Description of the task -> Below are records to be copied exactly; their pictures are to be omitted.

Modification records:
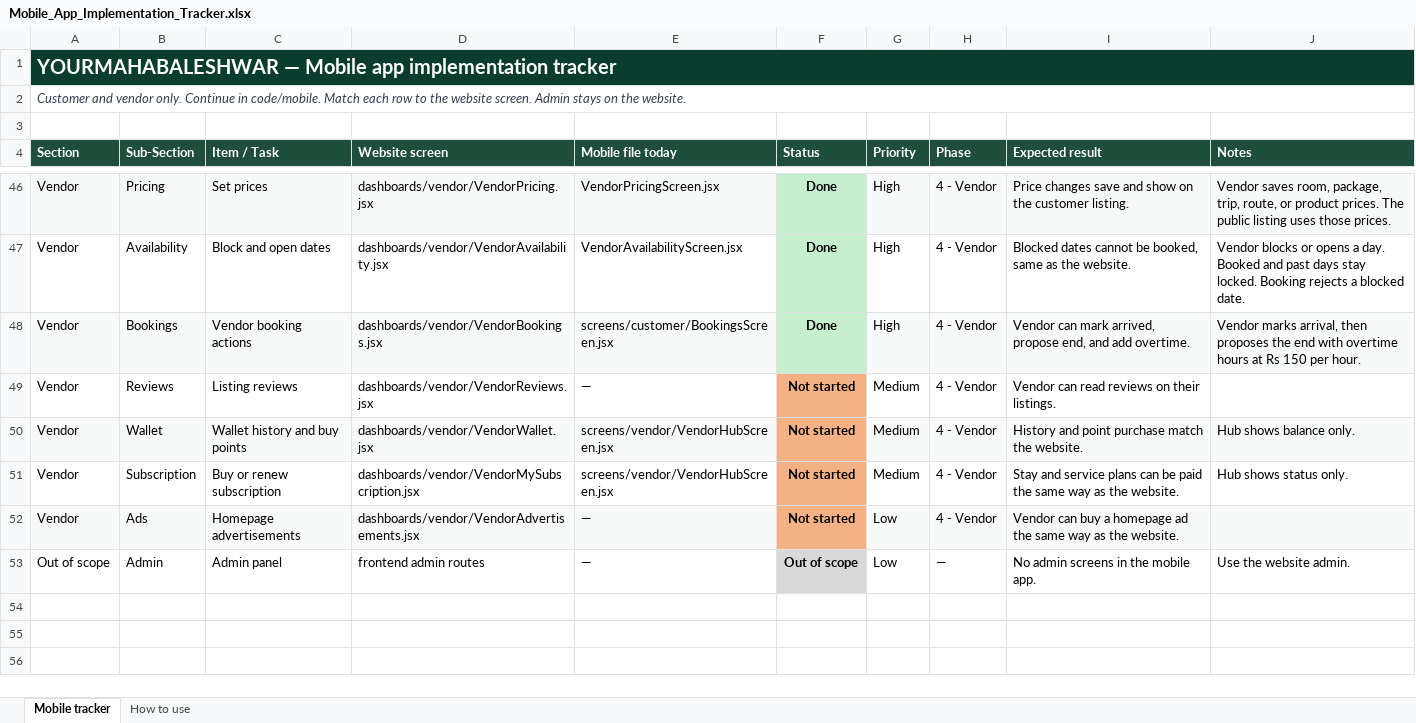
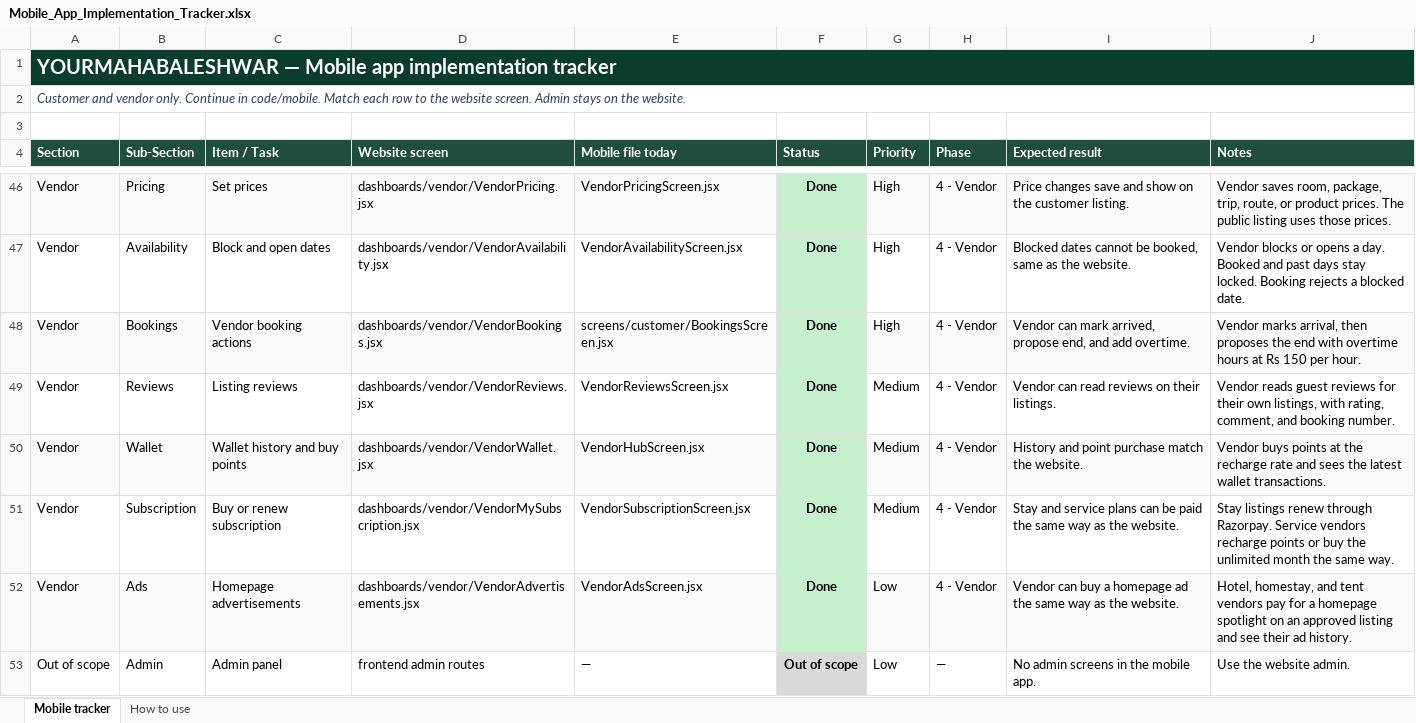
Before and after one commit to 30904/yourmahabaleshwar, an Excel workbook: docs/Mobile_App_Implementation_Tracker.xlsx, sheet Mobile tracker, drawn as a sheet; only a part is shown, gaps mark what is left out; values as stored, in another font and other column widths than the file's, no borders; the diff names each change by its address in the sheet, - before the commit and + after, or states it on an @@ line.

Commit message:
Let hotel, homestay, and tent vendors buy a homepage ad.

```diff
--- a/docs/Mobile_App_Implementation_Tracker.xlsx (sheet Mobile tracker)
+++ b/docs/Mobile_App_Implementation_Tracker.xlsx (sheet Mobile tracker)
-E49 (Mobile file today): —
+E49 (Mobile file today): VendorReviewsScreen.jsx
-F49:F52 (Status): Not started
+F49:F52 (Status): Done
-F49:F52 fill: #F4B183
+F49:F52 fill: #C6EFCE
-J49 (Notes): (empty)
+J49 (Notes): Vendor reads guest reviews for their own listings, with rating, comment, and booking number.
-E50 (Mobile file today): screens/vendor/VendorHubScreen.jsx
+E50 (Mobile file today): VendorHubScreen.jsx
-J50 (Notes): Hub shows balance only.
+J50 (Notes): Vendor buys points at the recharge rate and sees the latest wallet transactions.
-E51 (Mobile file today): screens/vendor/VendorHubScreen.jsx
+E51 (Mobile file today): VendorSubscriptionScreen.jsx
-J51 (Notes): Hub shows status only.
+J51 (Notes): Stay listings renew through Razorpay. Service vendors recharge points or buy the unlimited month the same way.
-E52 (Mobile file today): —
+E52 (Mobile file today): VendorAdsScreen.jsx
-J52 (Notes): (empty)
+J52 (Notes): Hotel, homestay, and tent vendors pay for a homepage spotlight on an approved listing and see their ad history.
```
Also changed, not shown: 9 other files.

Solution to this exercise ->
Before and after one commit to 30904/yourmahabaleshwar, an Excel workbook: docs/Mobile_App_Implementation_Tracker.xlsx, sheet Mobile tracker, drawn as a sheet; only a part is shown, gaps mark what is left out; values as stored, in another font and other column widths than the file's, no borders; the diff names each change by its address in the sheet, - before the commit and + after, or states it on an @@ line.

Commit message:
Let hotel, homestay, and tent vendors buy a homepage ad.

```diff
--- a/docs/Mobile_App_Implementation_Tracker.xlsx (sheet Mobile tracker)
+++ b/docs/Mobile_App_Implementation_Tracker.xlsx (sheet Mobile tracker)
-E49 (Mobile file today): —
+E49 (Mobile file today): VendorReviewsScreen.jsx
-F49:F52 (Status): Not started
+F49:F52 (Status): Done
-F49:F52 fill: #F4B183
+F49:F52 fill: #C6EFCE
-J49 (Notes): (empty)
+J49 (Notes): Vendor reads guest reviews for their own listings, with rating, comment, and booking number.
-E50 (Mobile file today): screens/vendor/VendorHubScreen.jsx
+E50 (Mobile file today): VendorHubScreen.jsx
-J50 (Notes): Hub shows balance only.
+J50 (Notes): Vendor buys points at the recharge rate and sees the latest wallet transactions.
-E51 (Mobile file today): screens/vendor/VendorHubScreen.jsx
+E51 (Mobile file today): VendorSubscriptionScreen.jsx
-J51 (Notes): Hub shows status only.
+J51 (Notes): Stay listings renew through Razorpay. Service vendors recharge points or buy the unlimited month the same way.
-E52 (Mobile file today): —
+E52 (Mobile file today): VendorAdsScreen.jsx
-J52 (Notes): (empty)
+J52 (Notes): Hotel, homestay, and tent vendors pay for a homepage spotlight on an approved listing and see their ad history.
```
Also changed, not shown: 9 other files.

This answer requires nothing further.